Should Twitter Be A Human Right?

We’ve all witnessed the important role that networks like Twitter and Facebook have played in recent world events. And we’ve also seen how quickly governments remove access to these networks when they threaten their survival, as well as the levels that people are prepared to go to get around these blockades (and even how the biggest players in tech have helped).

Four in five people around the world believe that internet access is a fundamental right. Some countries, including Finland and Estonia, have made broadband a legal requirement for its citizens.

Dr Hamadoun Toure, secretary-general of the International Telecommunication Union (ITU), says that governments must “regard the internet as basic infrastructure – just like roads, waste and water. We have entered the knowledge society and everyone must have access to participate.”
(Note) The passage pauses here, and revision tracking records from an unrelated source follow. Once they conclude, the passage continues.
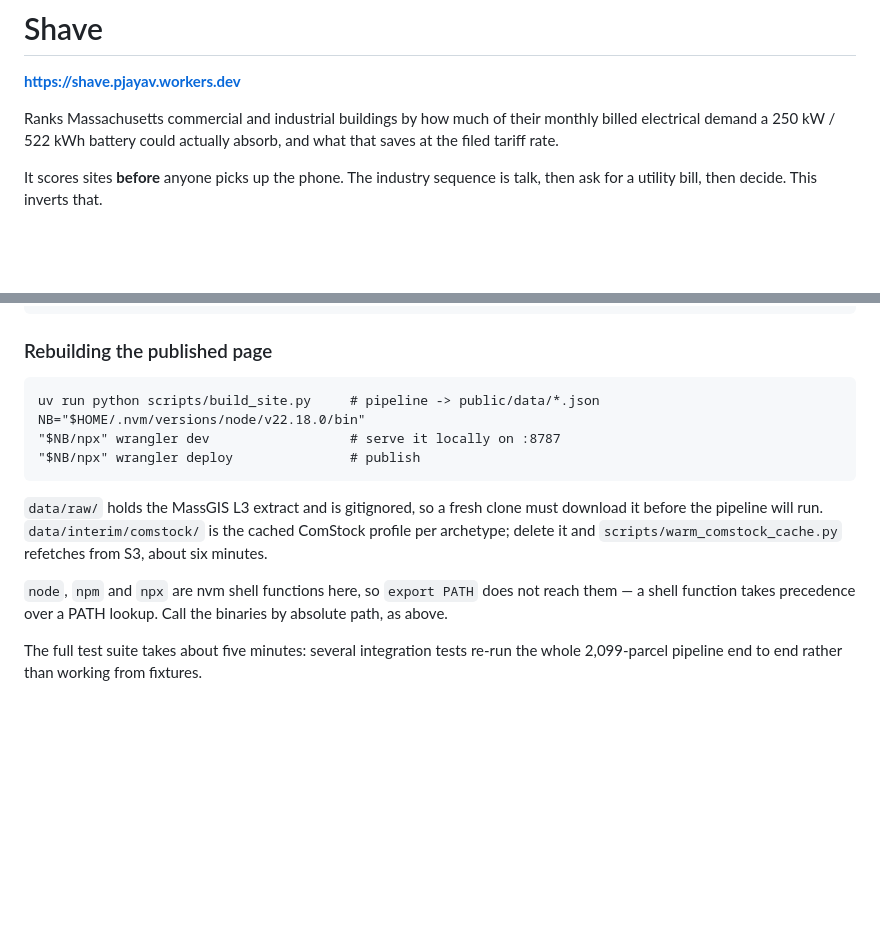
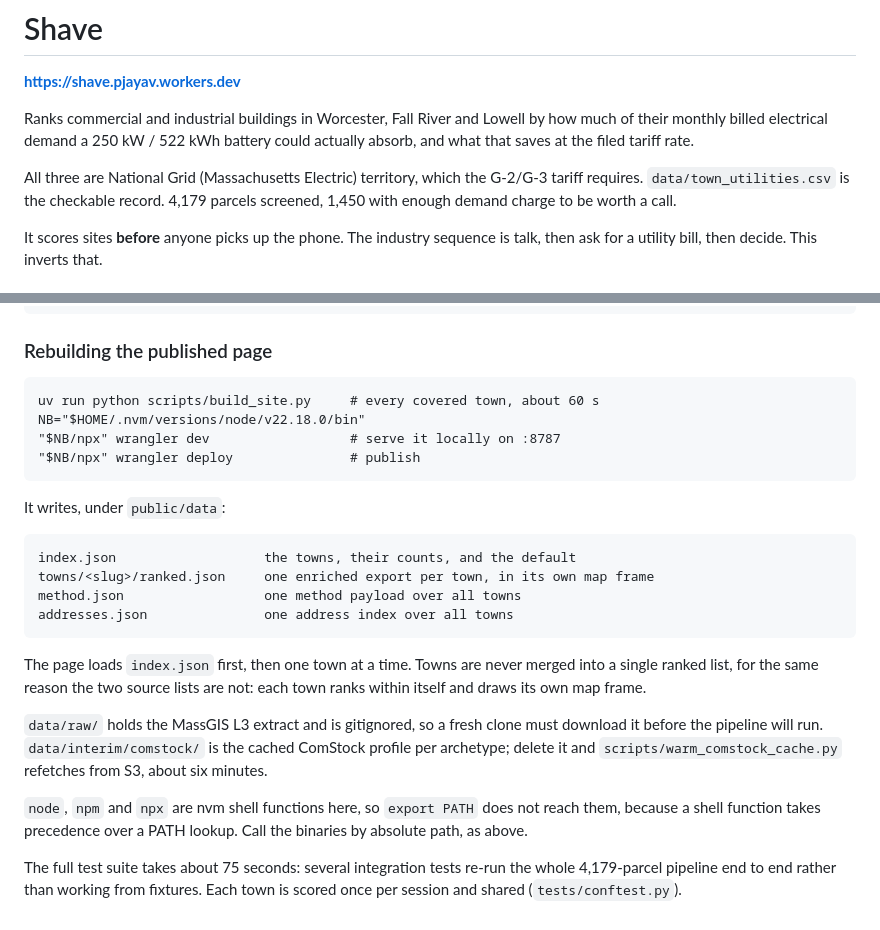
Before and after one commit to Prashanthvara/shave, a Markdown page: README.md, 2 parts joined by grey strips. Rendered like a GitHub page; blank space fills up the shorter version.

```diff
--- a/README.md
+++ b/README.md
@@ -3,9 +3,13 @@
 **https://shave.pjayav.workers.dev**
 
 
-Ranks Massachusetts commercial and industrial buildings by how much of their
-monthly billed electrical demand a 250 kW / 522 kWh battery could actually
-absorb, and what that saves at the filed tariff rate.
+Ranks commercial and industrial buildings in Worcester, Fall River and Lowell
+by how much of their monthly billed electrical demand a 250 kW / 522 kWh
+battery could actually absorb, and what that saves at the filed tariff rate.
+
+All three are National Grid (Massachusetts Electric) territory, which the
+G-2/G-3 tariff requires. `data/town_utilities.csv` is the checkable record.
+4,179 parcels screened, 1,450 with enough demand charge to be worth a call.
 
 It scores sites **before** anyone picks up the phone. The industry sequence is
 talk, then ask for a utility bill, then decide. This inverts that.
@@ -97,10 +101,21 @@ uv run pytest
 
 ### Rebuilding the published page
 
-    uv run python scripts/build_site.py     # pipeline -> public/data/*.json
+    uv run python scripts/build_site.py     # every covered town, about 60 s
     NB="$HOME/.nvm/versions/node/v22.18.0/bin"
     "$NB/npx" wrangler dev                  # serve it locally on :8787
     "$NB/npx" wrangler deploy               # publish
+
+It writes, under `public/data`:
+
+    index.json                   the towns, their counts, and the default
+    towns/<slug>/ranked.json     one enriched export per town, in its own map frame
+    method.json                  one method payload over all towns
+    addresses.json               one address index over all towns
+
+The page loads `index.json` first, then one town at a time. Towns are never
+merged into a single ranked list, for the same reason the two source lists are
+not: each town ranks within itself and draws its own map frame.
 
 `data/raw/` holds the MassGIS L3 extract and is gitignored, so a fresh clone
 must download it before the pipeline will run. `data/interim/comstock/` is the
@@ -108,8 +123,9 @@ cached ComStock profile per archetype; delete it and
 `scripts/warm_comstock_cache.py` refetches from S3, about six minutes.
 
 `node`, `npm` and `npx` are nvm shell functions here, so `export PATH` does not
-reach them — a shell function takes precedence over a PATH lookup. Call the
+reach them, because a shell function takes precedence over a PATH lookup. Call the
 binaries by absolute path, as above.
 
-The full test suite takes about five minutes: several integration tests re-run
-the whole 2,099-parcel pipeline end to end rather than working from fixtures.
+The full test suite takes about 75 seconds: several integration tests re-run
+the whole 4,179-parcel pipeline end to end rather than working from fixtures.
+Each town is scored once per session and shared (`tests/conftest.py`).
```
Also changed, not shown: docs/spec-coverage.md (+43 -40 lines).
Few would disagree. But the internet as both an entity and concept is vast, and a fundamental right to access it as a whole is not the same thing as the right to access every part of it. And just how deep do these rights go – for example, is access to Twitter something that somebody in prison should expect? Or even demand?

After all, it’s not unheard of for prisoners to be using Facebook and other mediums to broadcast their message to the world. Right now, sure, it’s frowned upon, but as a society (certainly in the West) we’ve softened our expectations of prison life for all but the most evil of criminals. I don’t think anyone really likes the idea of Richard Ramirez having a Facebook page, but what about your more common or garden inmate? Should a guy doing six months for tax evasion lose all access to the social space, or is that excessive and unnecessary? Perhaps even cruel and unusual punishment?

Right now, I suspect that most people would feel that Twitter was a luxury, certainly for the majority of detainees. But times change, and much as everybody has a right to their one phone call, it’s not completely out of the realms of possibility that, somewhere down the line, access to social networks for prisoners will be fairly commonplace, albeit with inevitable (and necessary) restrictions in place. And there will always be exceptions, those that committed crimes so heinous that the very thought of them having any legitimate contact with the rest of the world would make us shudder.

Or will it? Rights are rights, after all, even for the most wicked of prisoners. And who are we to decide otherwise?